BEGIN DATASET CONTENT
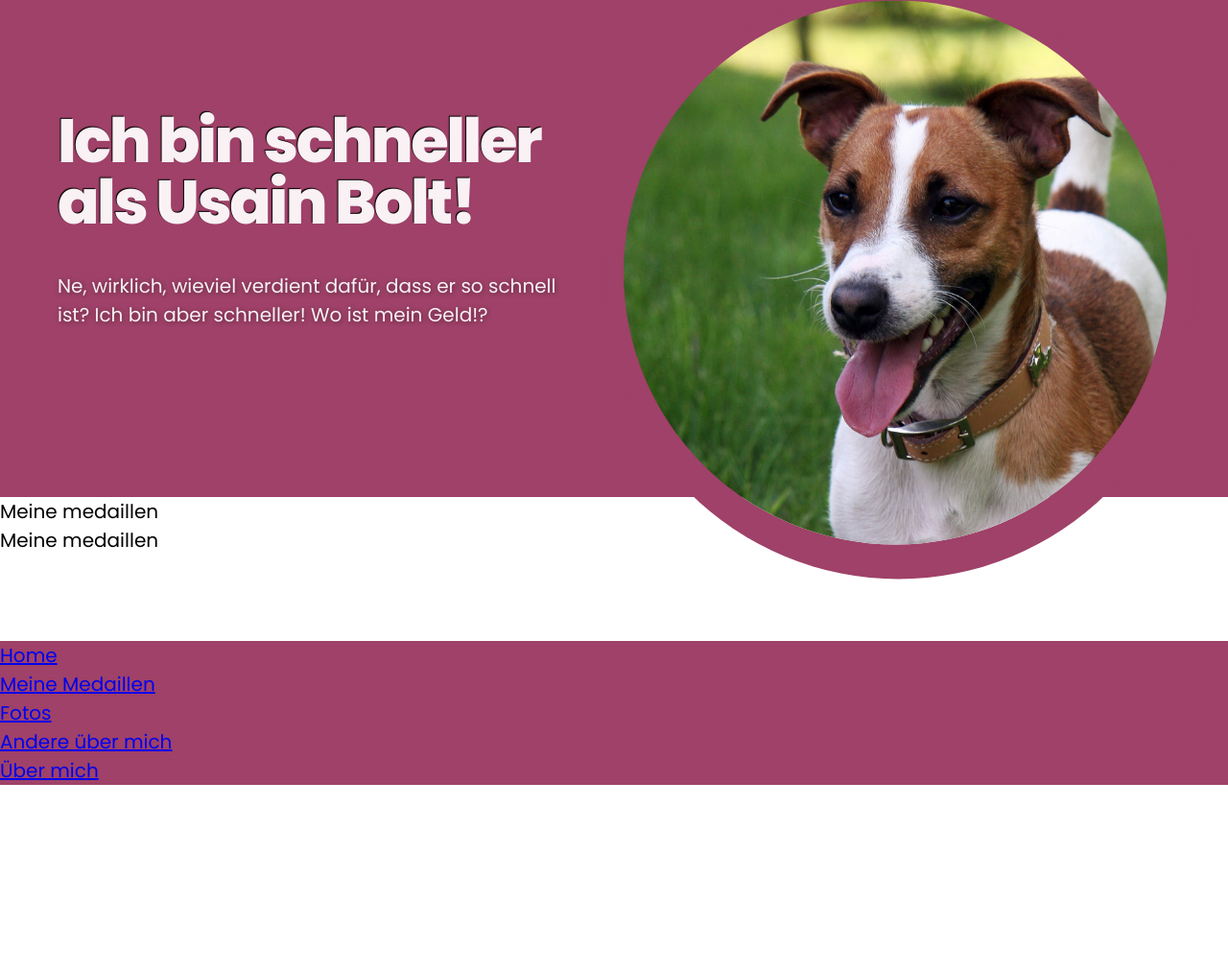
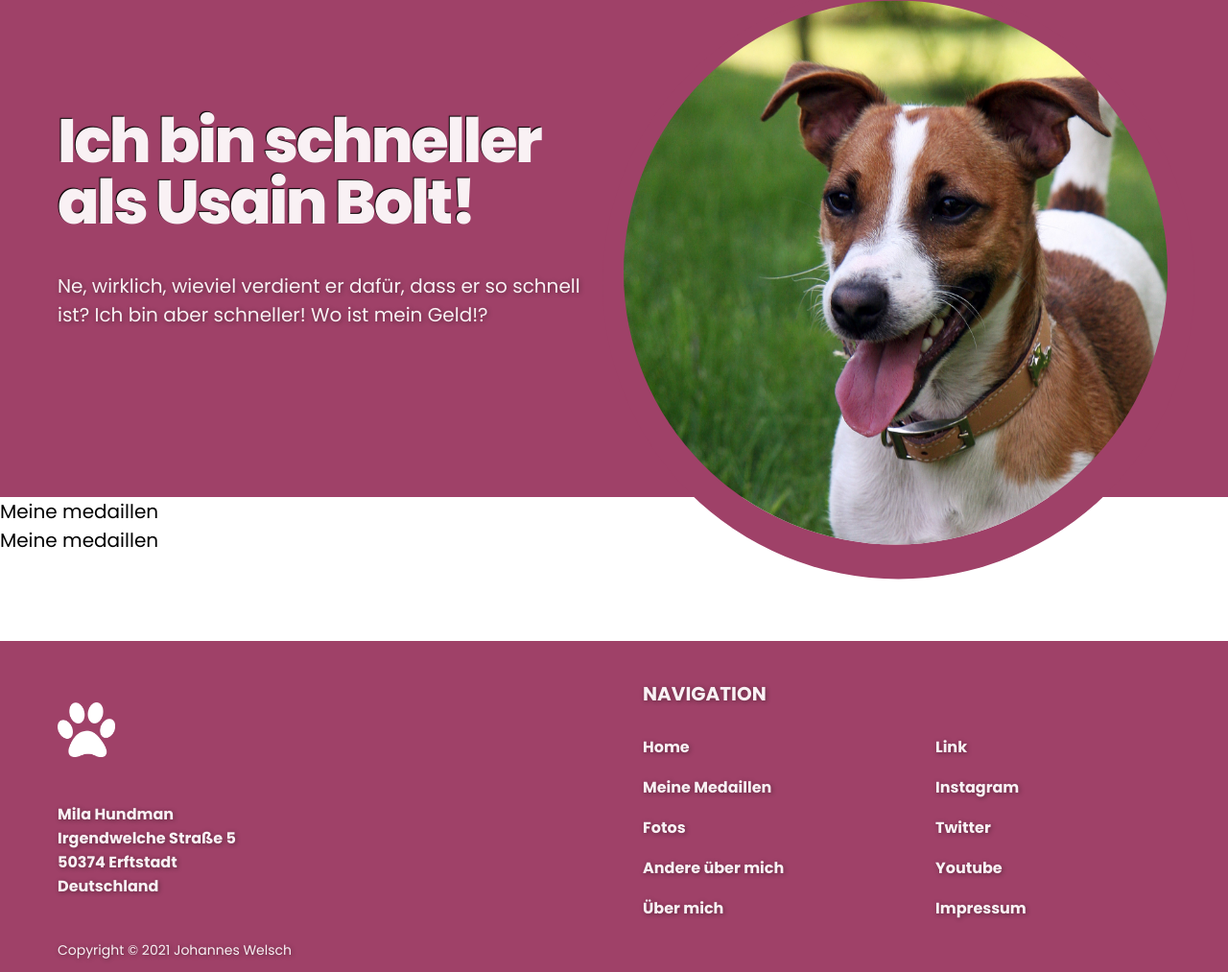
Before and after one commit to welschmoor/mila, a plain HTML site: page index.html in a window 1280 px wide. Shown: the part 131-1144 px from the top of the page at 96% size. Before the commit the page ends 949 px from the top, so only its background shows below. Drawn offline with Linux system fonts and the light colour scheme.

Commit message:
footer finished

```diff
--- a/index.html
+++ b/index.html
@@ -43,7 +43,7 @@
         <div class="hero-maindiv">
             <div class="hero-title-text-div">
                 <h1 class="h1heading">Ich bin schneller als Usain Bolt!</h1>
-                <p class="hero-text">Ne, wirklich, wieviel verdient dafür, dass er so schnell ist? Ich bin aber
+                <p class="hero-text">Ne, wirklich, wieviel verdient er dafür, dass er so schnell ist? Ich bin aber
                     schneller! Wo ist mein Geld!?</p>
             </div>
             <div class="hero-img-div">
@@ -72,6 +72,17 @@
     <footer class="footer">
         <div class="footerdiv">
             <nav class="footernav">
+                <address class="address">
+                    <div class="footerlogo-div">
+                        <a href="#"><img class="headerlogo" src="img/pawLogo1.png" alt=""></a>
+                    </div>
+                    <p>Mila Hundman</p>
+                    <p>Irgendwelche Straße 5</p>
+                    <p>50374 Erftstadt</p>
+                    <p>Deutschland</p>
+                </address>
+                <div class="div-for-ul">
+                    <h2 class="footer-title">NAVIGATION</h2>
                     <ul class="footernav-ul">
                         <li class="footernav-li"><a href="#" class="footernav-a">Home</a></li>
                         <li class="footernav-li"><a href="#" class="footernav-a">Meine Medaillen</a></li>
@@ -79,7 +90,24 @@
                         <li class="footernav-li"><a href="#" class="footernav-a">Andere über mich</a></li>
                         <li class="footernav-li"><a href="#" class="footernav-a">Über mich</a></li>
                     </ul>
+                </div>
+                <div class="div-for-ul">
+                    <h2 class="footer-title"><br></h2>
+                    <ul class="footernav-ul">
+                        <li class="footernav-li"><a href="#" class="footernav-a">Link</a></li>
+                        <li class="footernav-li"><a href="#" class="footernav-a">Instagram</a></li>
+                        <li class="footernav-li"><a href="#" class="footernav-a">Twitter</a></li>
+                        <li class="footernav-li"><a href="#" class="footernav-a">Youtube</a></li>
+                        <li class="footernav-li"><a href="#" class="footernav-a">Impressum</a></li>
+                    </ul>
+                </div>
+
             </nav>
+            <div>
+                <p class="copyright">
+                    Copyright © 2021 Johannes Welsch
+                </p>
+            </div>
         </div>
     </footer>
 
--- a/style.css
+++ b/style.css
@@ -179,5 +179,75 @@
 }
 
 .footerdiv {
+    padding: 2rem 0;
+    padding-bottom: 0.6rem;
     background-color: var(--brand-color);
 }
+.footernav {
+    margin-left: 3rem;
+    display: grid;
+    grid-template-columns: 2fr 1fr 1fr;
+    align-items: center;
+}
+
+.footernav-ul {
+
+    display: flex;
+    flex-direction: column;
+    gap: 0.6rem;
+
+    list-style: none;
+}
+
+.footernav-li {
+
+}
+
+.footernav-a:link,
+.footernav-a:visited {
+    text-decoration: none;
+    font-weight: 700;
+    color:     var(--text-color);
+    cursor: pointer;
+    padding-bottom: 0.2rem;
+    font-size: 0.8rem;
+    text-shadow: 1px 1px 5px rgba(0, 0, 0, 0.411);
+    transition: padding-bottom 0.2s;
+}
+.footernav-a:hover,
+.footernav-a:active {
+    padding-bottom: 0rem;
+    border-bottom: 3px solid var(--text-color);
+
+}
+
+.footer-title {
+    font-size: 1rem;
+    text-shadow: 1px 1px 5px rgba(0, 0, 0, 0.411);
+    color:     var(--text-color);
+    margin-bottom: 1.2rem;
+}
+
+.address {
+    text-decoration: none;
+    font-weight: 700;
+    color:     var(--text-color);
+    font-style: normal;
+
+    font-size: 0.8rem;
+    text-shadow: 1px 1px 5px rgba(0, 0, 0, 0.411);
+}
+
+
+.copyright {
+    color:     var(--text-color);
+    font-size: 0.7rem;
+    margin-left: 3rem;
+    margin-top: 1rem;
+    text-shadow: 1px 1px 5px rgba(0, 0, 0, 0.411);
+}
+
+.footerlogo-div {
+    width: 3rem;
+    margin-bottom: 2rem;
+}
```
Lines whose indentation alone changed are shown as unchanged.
END DATASET CONTENT
#### WHAT TO DO
Output all the material above exactly once more, leaving every picture out.

#### TASK OUTPUT
Before and after one commit to welschmoor/mila, a plain HTML site: page index.html in a window 1280 px wide. Shown: the part 131-1144 px from the top of the page at 96% size. Before the commit the page ends 949 px from the top, so only its background shows below. Drawn offline with Linux system fonts and the light colour scheme.

Commit message:
footer finished

```diff
--- a/index.html
+++ b/index.html
@@ -43,7 +43,7 @@
         <div class="hero-maindiv">
             <div class="hero-title-text-div">
                 <h1 class="h1heading">Ich bin schneller als Usain Bolt!</h1>
-                <p class="hero-text">Ne, wirklich, wieviel verdient dafür, dass er so schnell ist? Ich bin aber
+                <p class="hero-text">Ne, wirklich, wieviel verdient er dafür, dass er so schnell ist? Ich bin aber
                     schneller! Wo ist mein Geld!?</p>
             </div>
             <div class="hero-img-div">
@@ -72,6 +72,17 @@
     <footer class="footer">
         <div class="footerdiv">
             <nav class="footernav">
+                <address class="address">
+                    <div class="footerlogo-div">
+                        <a href="#"><img class="headerlogo" src="img/pawLogo1.png" alt=""></a>
+                    </div>
+                    <p>Mila Hundman</p>
+                    <p>Irgendwelche Straße 5</p>
+                    <p>50374 Erftstadt</p>
+                    <p>Deutschland</p>
+                </address>
+                <div class="div-for-ul">
+                    <h2 class="footer-title">NAVIGATION</h2>
                     <ul class="footernav-ul">
                         <li class="footernav-li"><a href="#" class="footernav-a">Home</a></li>
                         <li class="footernav-li"><a href="#" class="footernav-a">Meine Medaillen</a></li>
@@ -79,7 +90,24 @@
                         <li class="footernav-li"><a href="#" class="footernav-a">Andere über mich</a></li>
                         <li class="footernav-li"><a href="#" class="footernav-a">Über mich</a></li>
                     </ul>
+                </div>
+                <div class="div-for-ul">
+                    <h2 class="footer-title"><br></h2>
+                    <ul class="footernav-ul">
+                        <li class="footernav-li"><a href="#" class="footernav-a">Link</a></li>
+                        <li class="footernav-li"><a href="#" class="footernav-a">Instagram</a></li>
+                        <li class="footernav-li"><a href="#" class="footernav-a">Twitter</a></li>
+                        <li class="footernav-li"><a href="#" class="footernav-a">Youtube</a></li>
+                        <li class="footernav-li"><a href="#" class="footernav-a">Impressum</a></li>
+                    </ul>
+                </div>
+
             </nav>
+            <div>
+                <p class="copyright">
+                    Copyright © 2021 Johannes Welsch
+                </p>
+            </div>
         </div>
     </footer>
 
--- a/style.css
+++ b/style.css
@@ -179,5 +179,75 @@
 }
 
 .footerdiv {
+    padding: 2rem 0;
+    padding-bottom: 0.6rem;
     background-color: var(--brand-color);
 }
+.footernav {
+    margin-left: 3rem;
+    display: grid;
+    grid-template-columns: 2fr 1fr 1fr;
+    align-items: center;
+}
+
+.footernav-ul {
+
+    display: flex;
+    flex-direction: column;
+    gap: 0.6rem;
+
+    list-style: none;
+}
+
+.footernav-li {
+
+}
+
+.footernav-a:link,
+.footernav-a:visited {
+    text-decoration: none;
+    font-weight: 700;
+    color:     var(--text-color);
+    cursor: pointer;
+    padding-bottom: 0.2rem;
+    font-size: 0.8rem;
+    text-shadow: 1px 1px 5px rgba(0, 0, 0, 0.411);
+    transition: padding-bottom 0.2s;
+}
+.footernav-a:hover,
+.footernav-a:active {
+    padding-bottom: 0rem;
+    border-bottom: 3px solid var(--text-color);
+
+}
+
+.footer-title {
+    font-size: 1rem;
+    text-shadow: 1px 1px 5px rgba(0, 0, 0, 0.411);
+    color:     var(--text-color);
+    margin-bottom: 1.2rem;
+}
+
+.address {
+    text-decoration: none;
+    font-weight: 700;
+    color:     var(--text-color);
+    font-style: normal;
+
+    font-size: 0.8rem;
+    text-shadow: 1px 1px 5px rgba(0, 0, 0, 0.411);
+}
+
+
+.copyright {
+    color:     var(--text-color);
+    font-size: 0.7rem;
+    margin-left: 3rem;
+    margin-top: 1rem;
+    text-shadow: 1px 1px 5px rgba(0, 0, 0, 0.411);
+}
+
+.footerlogo-div {
+    width: 3rem;
+    margin-bottom: 2rem;
+}
```
Lines whose indentation alone changed are shown as unchanged.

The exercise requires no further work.